**T**hus, while the second half of the paper is dedicated to an extensive simulation study, what I found the most interesting direction in the paper is the question of the distribution of the Bayes factors (under the null or not), albeit not a Bayesian question, as it relates to the use and the calibration of ABC model choice (and the proposal by Fearnhead and Prangle of using the Bayes factor as *the* summary statistics). The fact that the (marginal) expectation of the Bayes factor under the null (marginal) is noteworthy but not as compelling as the author argues, because (a) it is only an expectation and (b) it tells nothing about the alternative. The distribution of the Bayes factor does depend upon the alternative through the Bayes factor, so mileage [of the quantile Bayes factor] may vary (as shown by the assumption “for Bayes factors with reasonable power”, p.14). Drawing Bayesian inference based on Bayes factors only is nonetheless an area worth investigating!

April 5, 2016 at 3:40 pm

“The estimator of this true proportion ends up being the proportion of Bayes factors less than 1”

This isn’t the estimator used. The estimate involves identifying the largest set of of Bayes factors (BFs) such that their sample mean is less than 1. This means that many factors greater than 1 may be included in this proportion.

I think the justification is as follows: Imagine that you have a large collection is tests where you know the null is true. Then compute the BF for each. The sample mean should be less than 1. With a small collection of null tests, it is possible that the sample mean will sneak above 1, but with a large collection is should be very very unlikely.

We now consider the tests where the null is not true. Hopefully, their expected BF will be *much* greater than 1, and the observed BFs also, and therefore not become part of the set discussed above.

Under very well specified alternatives, where the alternative is very different from the null and where the BF test is very powerful, then the set discussed above should give a good estimate of the proportion of null tests.

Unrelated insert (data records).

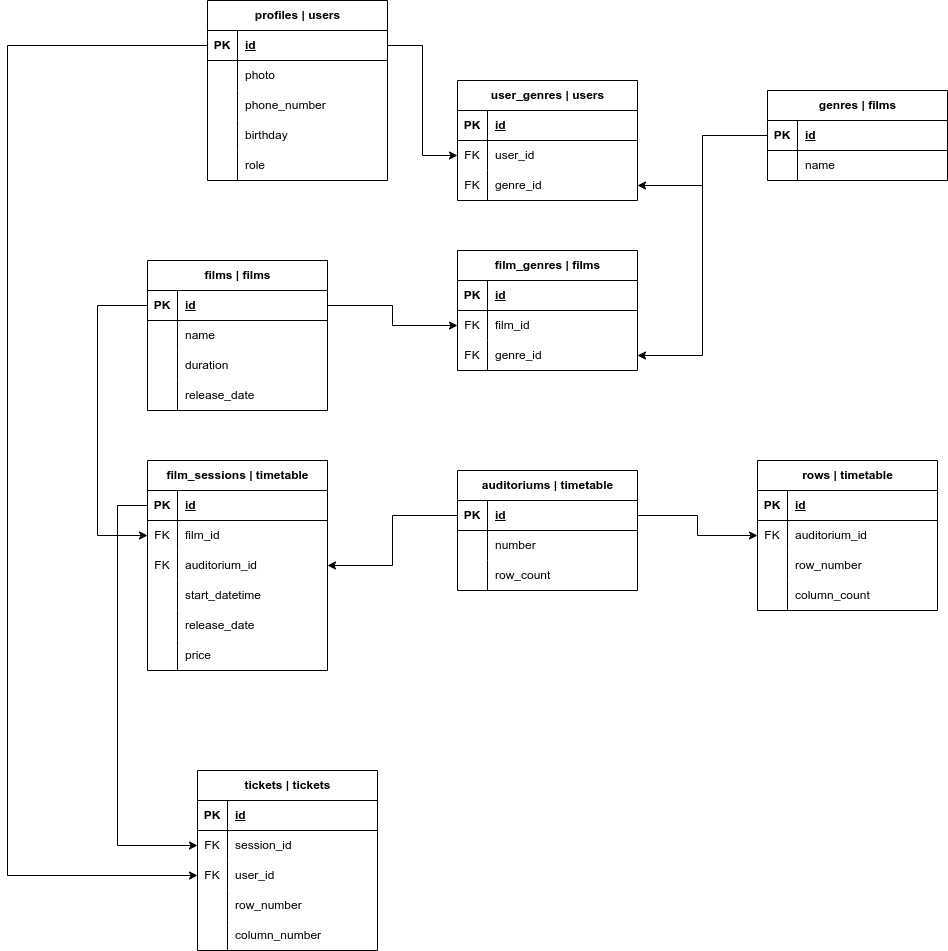
AndreiDuvakin/Django_CineSync keeps this draw.io diagram as Документы/База.drawio.png. Above is the earlier version. Source tidied: cells renumbered, new cells last; positions are measured from the earlier drawing's top-left corner, leaving out a move shared by most shapes.
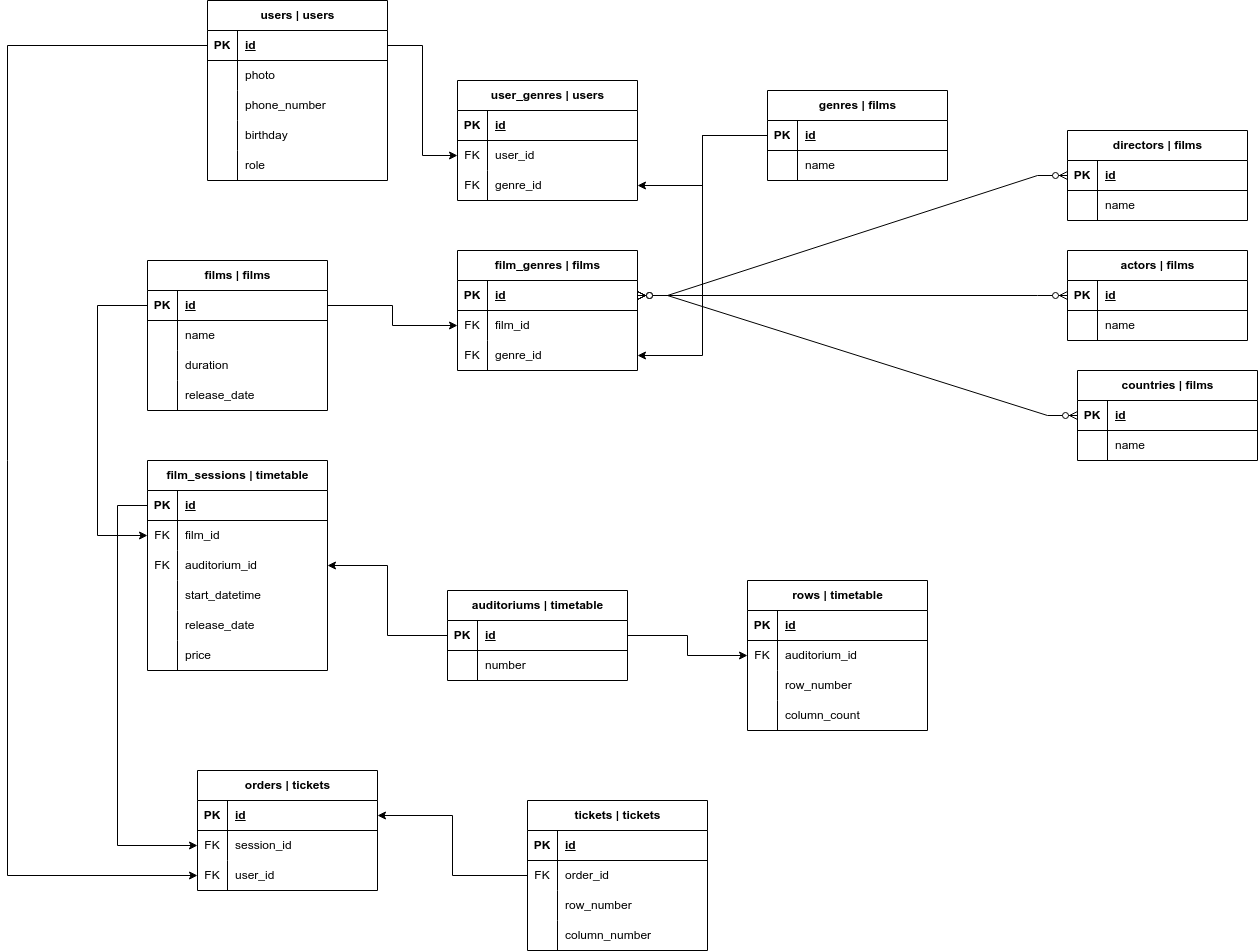
Later version of the same file.

Diff of the diagram source:
```diff
@@ -2,7 +2,7 @@
   <root>
     <mxCell id="0" />
     <mxCell id="1" parent="0" />
-    <mxCell id="2" value="profiles | users" style="shape=table;startSize=30;rowLines=0;fontStyle=1;align=center;html=1;" parent="1" vertex="1">
+    <mxCell id="2" value="users | users" style="shape=table;startSize=30;rowLines=0;fontStyle=1;align=center;html=1;" parent="1" vertex="1">
       <mxGeometry x="200" width="180" height="180" as="geometry" />
     </mxCell>
     <mxCell id="3" style="shape=tableRow;horizontal=0;startSize=0;swimlaneHead=0;swimlaneBody=0;fillColor=none;points=[[0,0.5],[1,0.5]];portConstraint=eastwest;top=0;left=0;right=0;bottom=1;" parent="2" vertex="1">
@@ -14,13 +14,13 @@
     <mxCell id="5" value="id" style="shape=partialRectangle;fillColor=none;top=0;left=0;bottom=0;right=0;align=left;spacingLeft=6;fontStyle=5;overflow=hidden;whiteSpace=wrap;html=1;" parent="3" vertex="1">
       <mxGeometry x="30" width="150" height="30" as="geometry" />
     </mxCell>
-    <mxCell id="6" style="shape=tableRow;horizontal=0;startSize=0;swimlaneHead=0;swimlaneBody=0;fillColor=none;top=0;left=0;right=0;bottom=0;" parent="2" vertex="1">
-      <mxGeometry y="60" width="180" height="30" as="geometry" />
-    </mxCell>
-    <mxCell id="7" style="shape=partialRectangle;fillColor=none;top=0;left=0;bottom=0;right=0;overflow=hidden;whiteSpace=wrap;html=1;" parent="6" vertex="1">
-      <mxGeometry width="30" height="30" as="geometry" />
-    </mxCell>
+    <mxCell id="125" style="shape=tableRow;horizontal=0;startSize=0;swimlaneHead=0;swimlaneBody=0;fillColor=none;top=0;left=0;right=0;bottom=0;" parent="2" vertex="1">
+      <mxGeometry y="60" width="180" height="30" as="geometry" />
+    </mxCell>
+    <mxCell id="126" style="shape=partialRectangle;fillColor=none;top=0;left=0;bottom=0;right=0;overflow=hidden;whiteSpace=wrap;html=1;" parent="125" vertex="1">
+      <mxGeometry width="30" height="30" as="geometry" />
+    </mxCell>
-    <mxCell id="8" value="photo" style="shape=partialRectangle;fillColor=none;top=0;left=0;bottom=0;right=0;align=left;spacingLeft=6;overflow=hidden;whiteSpace=wrap;html=1;" parent="6" vertex="1">
+    <mxCell id="8" value="photo" style="shape=partialRectangle;fillColor=none;top=0;left=0;bottom=0;right=0;align=left;spacingLeft=6;overflow=hidden;whiteSpace=wrap;html=1;" parent="125" vertex="1">
       <mxGeometry x="30" width="150" height="30" as="geometry" />
     </mxCell>
     <mxCell id="9" style="shape=tableRow;horizontal=0;startSize=0;swimlaneHead=0;swimlaneBody=0;fillColor=none;top=0;left=0;right=0;bottom=0;" parent="2" vertex="1">
@@ -248,7 +248,7 @@
       </mxGeometry>
     </mxCell>
     <mxCell id="82" value="auditoriums | timetable" style="shape=table;startSize=30;rowLines=0;fontStyle=1;align=center;html=1;" parent="1" vertex="1">
-      <mxGeometry x="450" y="470" width="180" height="120" as="geometry" />
+      <mxGeometry x="440" y="590" width="180" height="90" as="geometry" />
     </mxCell>
     <mxCell id="83" style="shape=tableRow;horizontal=0;startSize=0;swimlaneHead=0;swimlaneBody=0;fillColor=none;points=[[0,0.5],[1,0.5]];portConstraint=eastwest;top=0;left=0;right=0;bottom=1;" parent="82" vertex="1">
       <mxGeometry y="30" width="180" height="30" as="geometry" />
@@ -268,17 +268,8 @@
     <mxCell id="88" value="number" style="shape=partialRectangle;fillColor=none;top=0;left=0;bottom=0;right=0;align=left;spacingLeft=6;overflow=hidden;whiteSpace=wrap;html=1;" parent="86" vertex="1">
       <mxGeometry x="30" width="150" height="30" as="geometry" />
     </mxCell>
-    <mxCell id="89" style="shape=tableRow;horizontal=0;startSize=0;swimlaneHead=0;swimlaneBody=0;fillColor=none;top=0;left=0;right=0;bottom=0;" parent="82" vertex="1">
-      <mxGeometry y="90" width="180" height="30" as="geometry" />
-    </mxCell>
-    <mxCell id="90" style="shape=partialRectangle;fillColor=none;top=0;left=0;bottom=0;right=0;overflow=hidden;whiteSpace=wrap;html=1;" parent="89" vertex="1">
-      <mxGeometry width="30" height="30" as="geometry" />
-    </mxCell>
-    <mxCell id="91" value="row_count" style="shape=partialRectangle;fillColor=none;top=0;left=0;bottom=0;right=0;align=left;spacingLeft=6;overflow=hidden;whiteSpace=wrap;html=1;" parent="89" vertex="1">
-      <mxGeometry x="30" width="150" height="30" as="geometry" />
-    </mxCell>
     <mxCell id="92" value="rows | timetable" style="shape=table;startSize=30;rowLines=0;fontStyle=1;align=center;html=1;" parent="1" vertex="1">
-      <mxGeometry x="750" y="460" width="180" height="150" as="geometry" />
+      <mxGeometry x="740" y="580" width="180" height="150" as="geometry" />
     </mxCell>
     <mxCell id="93" style="shape=tableRow;horizontal=0;startSize=0;swimlaneHead=0;swimlaneBody=0;fillColor=none;top=0;left=0;right=0;bottom=1;" parent="92" vertex="1">
       <mxGeometry y="30" width="180" height="30" as="geometry" />
@@ -322,8 +313,8 @@
     <mxCell id="106" style="edgeStyle=orthogonalEdgeStyle;rounded=0;jettySize=auto;html=1;entryX=1;entryY=0.5;entryDx=0;entryDy=0;" parent="1" edge="1" source="83" target="69">
       <mxGeometry relative="1" as="geometry" />
     </mxCell>
-    <mxCell id="107" value="tickets | tickets" style="shape=table;startSize=30;rowLines=0;fontStyle=1;align=center;html=1;" parent="1" vertex="1">
-      <mxGeometry x="190" y="770" width="180" height="180" as="geometry" />
+    <mxCell id="107" value="orders | tickets" style="shape=table;startSize=30;rowLines=0;fontStyle=1;align=center;html=1;" parent="1" vertex="1">
+      <mxGeometry x="190" y="770" width="180" height="120" as="geometry" />
     </mxCell>
     <mxCell id="108" style="shape=tableRow;horizontal=0;startSize=0;swimlaneHead=0;swimlaneBody=0;fillColor=none;points=[[0,0.5],[1,0.5]];portConstraint=eastwest;top=0;left=0;right=0;bottom=1;" parent="107" vertex="1">
       <mxGeometry y="30" width="180" height="30" as="geometry" />
@@ -352,24 +343,6 @@
     <mxCell id="116" value="user_id" style="shape=partialRectangle;fillColor=none;top=0;left=0;bottom=0;right=0;align=left;spacingLeft=6;overflow=hidden;whiteSpace=wrap;html=1;" parent="114" vertex="1">
       <mxGeometry x="30" width="150" height="30" as="geometry" />
     </mxCell>
-    <mxCell id="117" style="shape=tableRow;horizontal=0;startSize=0;swimlaneHead=0;swimlaneBody=0;fillColor=none;top=0;left=0;right=0;bottom=0;" parent="107" vertex="1">
-      <mxGeometry y="120" width="180" height="30" as="geometry" />
-    </mxCell>
-    <mxCell id="118" style="shape=partialRectangle;fillColor=none;top=0;left=0;bottom=0;right=0;overflow=hidden;whiteSpace=wrap;html=1;" parent="117" vertex="1">
-      <mxGeometry width="30" height="30" as="geometry" />
-    </mxCell>
-    <mxCell id="119" value="row_number" style="shape=partialRectangle;fillColor=none;top=0;left=0;bottom=0;right=0;align=left;spacingLeft=6;overflow=hidden;whiteSpace=wrap;html=1;" parent="117" vertex="1">
-      <mxGeometry x="30" width="150" height="30" as="geometry" />
-    </mxCell>
-    <mxCell id="120" style="shape=tableRow;horizontal=0;startSize=0;swimlaneHead=0;swimlaneBody=0;fillColor=none;top=0;left=0;right=0;bottom=0;" parent="107" vertex="1">
-      <mxGeometry y="150" width="180" height="30" as="geometry" />
-    </mxCell>
-    <mxCell id="121" style="shape=partialRectangle;fillColor=none;top=0;left=0;bottom=0;right=0;overflow=hidden;whiteSpace=wrap;html=1;" parent="120" vertex="1">
-      <mxGeometry width="30" height="30" as="geometry" />
-    </mxCell>
-    <mxCell id="122" value="column_number" style="shape=partialRectangle;fillColor=none;top=0;left=0;bottom=0;right=0;align=left;spacingLeft=6;overflow=hidden;whiteSpace=wrap;html=1;" parent="120" vertex="1">
-      <mxGeometry x="30" width="150" height="30" as="geometry" />
-    </mxCell>
     <mxCell id="123" style="edgeStyle=orthogonalEdgeStyle;rounded=0;jettySize=auto;html=1;entryX=0;entryY=0.5;entryDx=0;entryDy=0;" parent="1" edge="1" source="63" target="111">
       <mxGeometry relative="1" as="geometry">
         <Array as="points">
@@ -386,5 +359,119 @@
         </Array>
       </mxGeometry>
     </mxCell>
+    <mxCell id="127" style="edgeStyle=orthogonalEdgeStyle;rounded=0;jettySize=auto;html=1;entryX=1;entryY=0.5;entryDx=0;entryDy=0;" parent="1" edge="1" source="128" target="108">
+      <mxGeometry relative="1" as="geometry" />
+    </mxCell>
+    <mxCell id="128" value="tickets | tickets" style="shape=table;startSize=30;rowLines=0;fontStyle=1;align=center;html=1;" parent="1" vertex="1">
+      <mxGeometry x="520" y="800" width="180" height="150" as="geometry" />
+    </mxCell>
+    <mxCell id="129" style="shape=tableRow;horizontal=0;startSize=0;swimlaneHead=0;swimlaneBody=0;fillColor=none;top=0;left=0;right=0;bottom=1;" parent="128" vertex="1">
+      <mxGeometry y="30" width="180" height="30" as="geometry" />
+    </mxCell>
+    <mxCell id="130" value="PK" style="shape=partialRectangle;fillColor=none;top=0;left=0;bottom=0;right=0;fontStyle=1;overflow=hidden;whiteSpace=wrap;html=1;" parent="129" vertex="1">
+      <mxGeometry width="30" height="30" as="geometry" />
+    </mxCell>
+    <mxCell id="131" value="id" style="shape=partialRectangle;fillColor=none;top=0;left=0;bottom=0;right=0;align=left;spacingLeft=6;fontStyle=5;overflow=hidden;whiteSpace=wrap;html=1;" parent="129" vertex="1">
+      <mxGeometry x="30" width="150" height="30" as="geometry" />
+    </mxCell>
+    <mxCell id="132" style="shape=tableRow;horizontal=0;startSize=0;swimlaneHead=0;swimlaneBody=0;fillColor=none;top=0;left=0;right=0;bottom=0;" parent="128" vertex="1">
+      <mxGeometry y="60" width="180" height="30" as="geometry" />
+    </mxCell>
+    <mxCell id="133" value="FK" style="shape=partialRectangle;fillColor=none;top=0;left=0;bottom=0;right=0;overflow=hidden;whiteSpace=wrap;html=1;" parent="132" vertex="1">
+      <mxGeometry width="30" height="30" as="geometry" />
+    </mxCell>
+    <mxCell id="134" value="order_id" style="shape=partialRectangle;fillColor=none;top=0;left=0;bottom=0;right=0;align=left;spacingLeft=6;overflow=hidden;whiteSpace=wrap;html=1;" parent="132" vertex="1">
+      <mxGeometry x="30" width="150" height="30" as="geometry" />
+    </mxCell>
+    <mxCell id="89" style="shape=tableRow;horizontal=0;startSize=0;swimlaneHead=0;swimlaneBody=0;fillColor=none;top=0;left=0;right=0;bottom=0;" parent="128" vertex="1">
+      <mxGeometry y="90" width="180" height="30" as="geometry" />
+    </mxCell>
+    <mxCell id="135" style="shape=partialRectangle;fillColor=none;top=0;left=0;bottom=0;right=0;overflow=hidden;whiteSpace=wrap;html=1;" parent="89" vertex="1">
+      <mxGeometry width="30" height="30" as="geometry" />
+    </mxCell>
+    <mxCell id="119" value="row_number" style="shape=partialRectangle;fillColor=none;top=0;left=0;bottom=0;right=0;align=left;spacingLeft=6;overflow=hidden;whiteSpace=wrap;html=1;" parent="89" vertex="1">
+      <mxGeometry x="30" width="150" height="30" as="geometry" />
+    </mxCell>
+    <mxCell id="117" style="shape=tableRow;horizontal=0;startSize=0;swimlaneHead=0;swimlaneBody=0;fillColor=none;top=0;left=0;right=0;bottom=0;" parent="128" vertex="1">
+      <mxGeometry y="120" width="180" height="30" as="geometry" />
+    </mxCell>
+    <mxCell id="136" style="shape=partialRectangle;fillColor=none;top=0;left=0;bottom=0;right=0;overflow=hidden;whiteSpace=wrap;html=1;" parent="117" vertex="1">
+      <mxGeometry width="30" height="30" as="geometry" />
+    </mxCell>
+    <mxCell id="122" value="column_number" style="shape=partialRectangle;fillColor=none;top=0;left=0;bottom=0;right=0;align=left;spacingLeft=6;overflow=hidden;whiteSpace=wrap;html=1;" parent="117" vertex="1">
+      <mxGeometry x="30" width="150" height="30" as="geometry" />
+    </mxCell>
+    <mxCell id="137" value="countries | films" style="shape=table;startSize=30;rowLines=0;fontStyle=1;align=center;html=1;" parent="1" vertex="1">
+      <mxGeometry x="1070" y="370" width="180" height="90" as="geometry" />
+    </mxCell>
+    <mxCell id="138" style="shape=tableRow;horizontal=0;startSize=0;swimlaneHead=0;swimlaneBody=0;fillColor=none;top=0;left=0;right=0;bottom=1;" parent="137" vertex="1">
+      <mxGeometry y="30" width="180" height="30" as="geometry" />
+    </mxCell>
+    <mxCell id="139" value="PK" style="shape=partialRectangle;fillColor=none;top=0;left=0;bottom=0;right=0;fontStyle=1;overflow=hidden;whiteSpace=wrap;html=1;" parent="138" vertex="1">
+      <mxGeometry width="30" height="30" as="geometry" />
+    </mxCell>
+    <mxCell id="140" value="id" style="shape=partialRectangle;fillColor=none;top=0;left=0;bottom=0;right=0;align=left;spacingLeft=6;fontStyle=5;overflow=hidden;whiteSpace=wrap;html=1;" parent="138" vertex="1">
+      <mxGeometry x="30" width="150" height="30" as="geometry" />
+    </mxCell>
+    <mxCell id="141" style="shape=tableRow;horizontal=0;startSize=0;swimlaneHead=0;swimlaneBody=0;fillColor=none;top=0;left=0;right=0;bottom=0;" parent="137" vertex="1">
+      <mxGeometry y="60" width="180" height="30" as="geometry" />
+    </mxCell>
+    <mxCell id="142" style="shape=partialRectangle;fillColor=none;top=0;left=0;bottom=0;right=0;overflow=hidden;whiteSpace=wrap;html=1;" parent="141" vertex="1">
+      <mxGeometry width="30" height="30" as="geometry" />
+    </mxCell>
+    <mxCell id="143" value="name" style="shape=partialRectangle;fillColor=none;top=0;left=0;bottom=0;right=0;align=left;spacingLeft=6;overflow=hidden;whiteSpace=wrap;html=1;" parent="141" vertex="1">
+      <mxGeometry x="30" width="150" height="30" as="geometry" />
+    </mxCell>
+    <mxCell id="144" value="actors | films" style="shape=table;startSize=30;rowLines=0;fontStyle=1;align=center;html=1;" parent="1" vertex="1">
+      <mxGeometry x="1060" y="250" width="180" height="90" as="geometry" />
+    </mxCell>
+    <mxCell id="145" style="shape=tableRow;horizontal=0;startSize=0;swimlaneHead=0;swimlaneBody=0;fillColor=none;points=[[0,0.5],[1,0.5]];portConstraint=eastwest;top=0;left=0;right=0;bottom=1;" parent="144" vertex="1">
+      <mxGeometry y="30" width="180" height="30" as="geometry" />
+    </mxCell>
+    <mxCell id="146" value="PK" style="shape=partialRectangle;fillColor=none;top=0;left=0;bottom=0;right=0;fontStyle=1;overflow=hidden;whiteSpace=wrap;html=1;" parent="145" vertex="1">
+      <mxGeometry width="30" height="30" as="geometry" />
+    </mxCell>
+    <mxCell id="147" value="id" style="shape=partialRectangle;fillColor=none;top=0;left=0;bottom=0;right=0;align=left;spacingLeft=6;fontStyle=5;overflow=hidden;whiteSpace=wrap;html=1;" parent="145" vertex="1">
+      <mxGeometry x="30" width="150" height="30" as="geometry" />
+    </mxCell>
+    <mxCell id="148" style="shape=tableRow;horizontal=0;startSize=0;swimlaneHead=0;swimlaneBody=0;fillColor=none;top=0;left=0;right=0;bottom=0;" parent="144" vertex="1">
+      <mxGeometry y="60" width="180" height="30" as="geometry" />
+    </mxCell>
+    <mxCell id="149" style="shape=partialRectangle;fillColor=none;top=0;left=0;bottom=0;right=0;overflow=hidden;whiteSpace=wrap;html=1;" parent="148" vertex="1">
+      <mxGeometry width="30" height="30" as="geometry" />
+    </mxCell>
+    <mxCell id="150" value="name" style="shape=partialRectangle;fillColor=none;top=0;left=0;bottom=0;right=0;align=left;spacingLeft=6;overflow=hidden;whiteSpace=wrap;html=1;" parent="148" vertex="1">
+      <mxGeometry x="30" width="150" height="30" as="geometry" />
+    </mxCell>
+    <mxCell id="151" value="directors | films" style="shape=table;startSize=30;rowLines=0;fontStyle=1;align=center;html=1;" parent="1" vertex="1">
+      <mxGeometry x="1060" y="130" width="180" height="90" as="geometry" />
+    </mxCell>
+    <mxCell id="152" style="shape=tableRow;horizontal=0;startSize=0;swimlaneHead=0;swimlaneBody=0;fillColor=none;points=[[0,0.5],[1,0.5]];portConstraint=eastwest;top=0;left=0;right=0;bottom=1;" parent="151" vertex="1">
+      <mxGeometry y="30" width="180" height="30" as="geometry" />
+    </mxCell>
+    <mxCell id="153" value="PK" style="shape=partialRectangle;fillColor=none;top=0;left=0;bottom=0;right=0;fontStyle=1;overflow=hidden;whiteSpace=wrap;html=1;" parent="152" vertex="1">
+      <mxGeometry width="30" height="30" as="geometry" />
+    </mxCell>
+    <mxCell id="154" value="id" style="shape=partialRectangle;fillColor=none;top=0;left=0;bottom=0;right=0;align=left;spacingLeft=6;fontStyle=5;overflow=hidden;whiteSpace=wrap;html=1;" parent="152" vertex="1">
+      <mxGeometry x="30" width="150" height="30" as="geometry" />
+    </mxCell>
+    <mxCell id="155" style="shape=tableRow;horizontal=0;startSize=0;swimlaneHead=0;swimlaneBody=0;fillColor=none;top=0;left=0;right=0;bottom=0;" parent="151" vertex="1">
+      <mxGeometry y="60" width="180" height="30" as="geometry" />
+    </mxCell>
+    <mxCell id="156" style="shape=partialRectangle;fillColor=none;top=0;left=0;bottom=0;right=0;overflow=hidden;whiteSpace=wrap;html=1;" parent="155" vertex="1">
+      <mxGeometry width="30" height="30" as="geometry" />
+    </mxCell>
+    <mxCell id="157" value="name" style="shape=partialRectangle;fillColor=none;top=0;left=0;bottom=0;right=0;align=left;spacingLeft=6;overflow=hidden;whiteSpace=wrap;html=1;" parent="155" vertex="1">
+      <mxGeometry x="30" width="150" height="30" as="geometry" />
+    </mxCell>
+    <mxCell id="158" style="edgeStyle=entityRelationEdgeStyle;fontSize=12;html=1;endArrow=ERzeroToMany;endFill=1;startArrow=ERzeroToMany;rounded=0;exitX=1;exitY=0.5;exitDx=0;exitDy=0;entryX=0;entryY=0.5;entryDx=0;entryDy=0;" parent="1" edge="1" source="51" target="152">
+      <mxGeometry relative="1" as="geometry" />
+    </mxCell>
+    <mxCell id="159" style="edgeStyle=entityRelationEdgeStyle;fontSize=12;html=1;endArrow=ERzeroToMany;endFill=1;startArrow=ERzeroToMany;rounded=0;exitX=1;exitY=0.5;exitDx=0;exitDy=0;entryX=0;entryY=0.5;entryDx=0;entryDy=0;" parent="1" edge="1" source="51" target="145">
+      <mxGeometry relative="1" as="geometry" />
+    </mxCell>
+    <mxCell id="160" style="edgeStyle=entityRelationEdgeStyle;fontSize=12;html=1;endArrow=ERzeroToMany;endFill=1;startArrow=ERzeroToMany;rounded=0;exitX=1;exitY=0.5;exitDx=0;exitDy=0;entryX=0;entryY=0.5;entryDx=0;entryDy=0;" parent="1" edge="1" source="51" target="137">
+      <mxGeometry relative="1" as="geometry" />
+    </mxCell>
   </root>
 </mxGraphModel>
```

But the alternatives may be misspecified. This means their BFs (expected and observed) might be smaller than 1. (Basically, we can’t really say anything about the BF’s distribution when the null is false.) The good news is that this should, at worst, lead to an overestimate of the proportion via increasing (not decreasing) the size of the set used in the estimator.

December 20, 2013 at 3:19 am

Dear Xi’an,

Thanks very much for your comments, I did ask for them :-) and I sincerely appreciate your thoughts! This is mainly because I believe that what we have engaged here should be the future of academic publishing, i.e., open access (via arXiv) and open discussion (via blog or social media).

I also think I owe you (and your readers) a detailed response which I will probably write in the next a few days. For now, I just want to clarify that the setting I considered in the paper is simultaneous testing of a large number of hypothese where applying Bayesian asymptotics becomes appropriate. This should distinguish our approach with what Johnson considered.